[Work task]
Where a line of the listing below includes the word "Dramond", reproduce that line.

______________________________

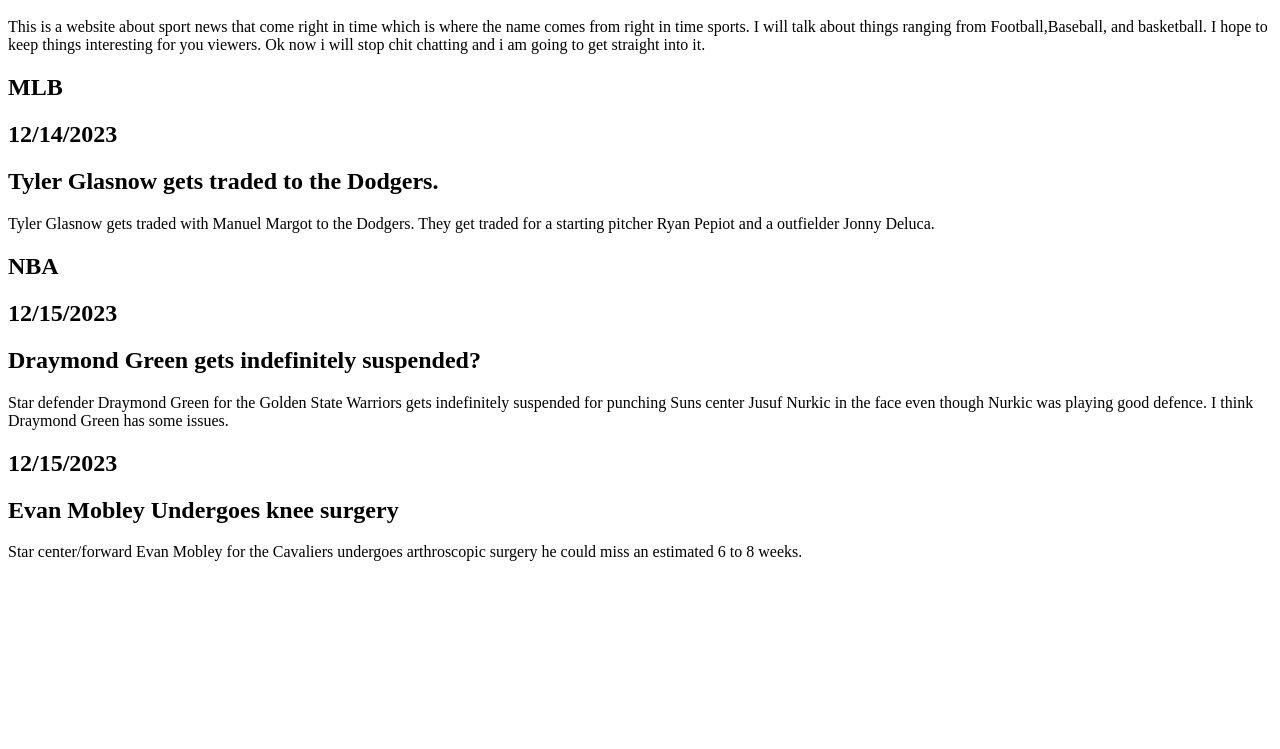
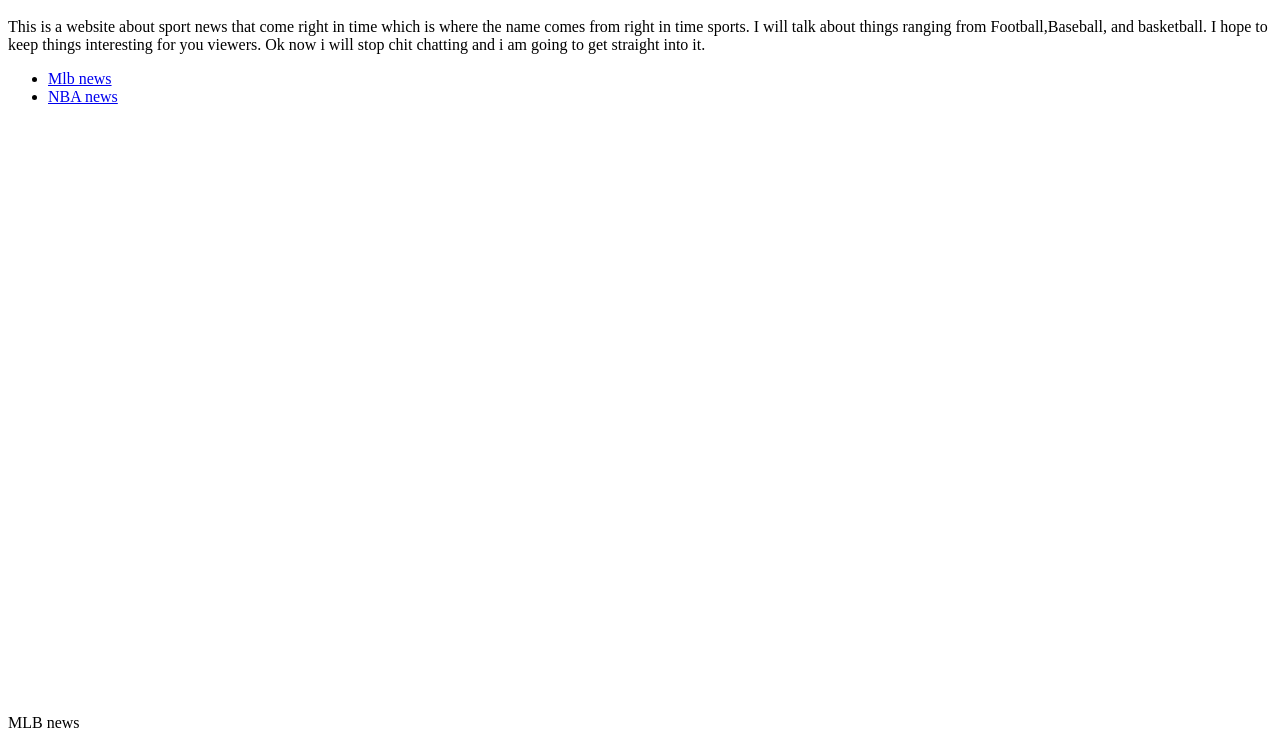
Before and after one commit to Stage282/RIT-Sports-Website, a plain HTML site: page index.html in a window 1280 px wide. Shown: the part 48-797 px from the top of the page. Drawn offline with Linux system fonts and the light colour scheme.

Commit message:
Update index.html

```diff
--- a/index.html
+++ b/index.html
@@ -3,16 +3,108 @@
 right in time sports. I will talk about things ranging from Football,Baseball, and basketball.
 I hope to keep things interesting for you viewers. Ok now i will stop chit chatting and i am going
 to get straight into it.</p>
+<ul>
+
+  <li>  <a href="#MLB">Mlb news </a>  </li>
+  <li>  <a href="#NBA">NBA news </a>  </li>
+
+</ul>
+
+<br>
+<br>
+<br>
+<br>
+<br>
+<br>
+<br>
+<br>
+<br>
+<br>
+<br>
+<br>
+<br>
+<br>
+<br>
+<br>
+<br>
+<br>
+<br>
+<br>
+<br>
+<br>
+<br>
+<br>
+<br>
+<br>
+<br>
+<br>
+<br>
+<br>
+<br>
+<br>
+
+<p> <a name="MLB"> MLB news </a> </p>
+
+
 <h2>MLB</h2>
 <h2>12/14/2023
 <h2>Tyler Glasnow gets traded to the Dodgers.</h2>
 <p>Tyler Glasnow gets traded with Manuel Margot to the Dodgers. They get traded for a starting pitcher
 Ryan Pepiot and a outfielder Jonny Deluca.</p>
+
+<br>
+<br>
+<br>
+<br>
+<br>
+<br>
+<br>
+<br>
+<br>
+<br>
+<br>
+<br>
+<br>
+<br>
+<br>
+<br>
+<br>
+<br>
+<br>
+<br>
+<br>
+<br>
+<br>
+<br>
+<br>
+<br>
+<br>
+<br>
+<br>
+<br>
+<br>
+<br>
+<br>
+<br>
+<br>
+<br>
+<br>
+<br>
+<br>
+<br>
+<br>
+<br>
+<br>
+<br>
+<br>
+
+<p> <a name="NBA"> NBA news </a> </p>
+
 <h2>NBA</h2>
 <h2>12/15/2023</h2>
-<h2>Draymond Green gets indefinitely suspended?</h2>
-<p>Star defender Draymond Green for the Golden State Warriors gets indefinitely suspended for punching
-Suns center Jusuf Nurkic in the face even though Nurkic was playing good defence. I think Draymond
+<h2>Dramond Green gets indefinitely suspended?</h2>
+<p>Star defender Dramond Green for the Golden State Warriors gets indefinitely suspended for punching
+Suns center Jusuf Nurkic in the face even though Nurkic was playing good defence. I think Dramond
 Green has some issues.</p>
 <h2>12/15/2023</h2>
 <h2>Evan Mobley Undergoes knee surgery</h2>
```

______________________________

[Task output]
+<h2>Dramond Green gets indefinitely suspended?</h2>
+<p>Star defender Dramond Green for the Golden State Warriors gets indefinitely suspended for punching
+Suns center Jusuf Nurkic in the face even though Nurkic was playing good defence. I think Dramond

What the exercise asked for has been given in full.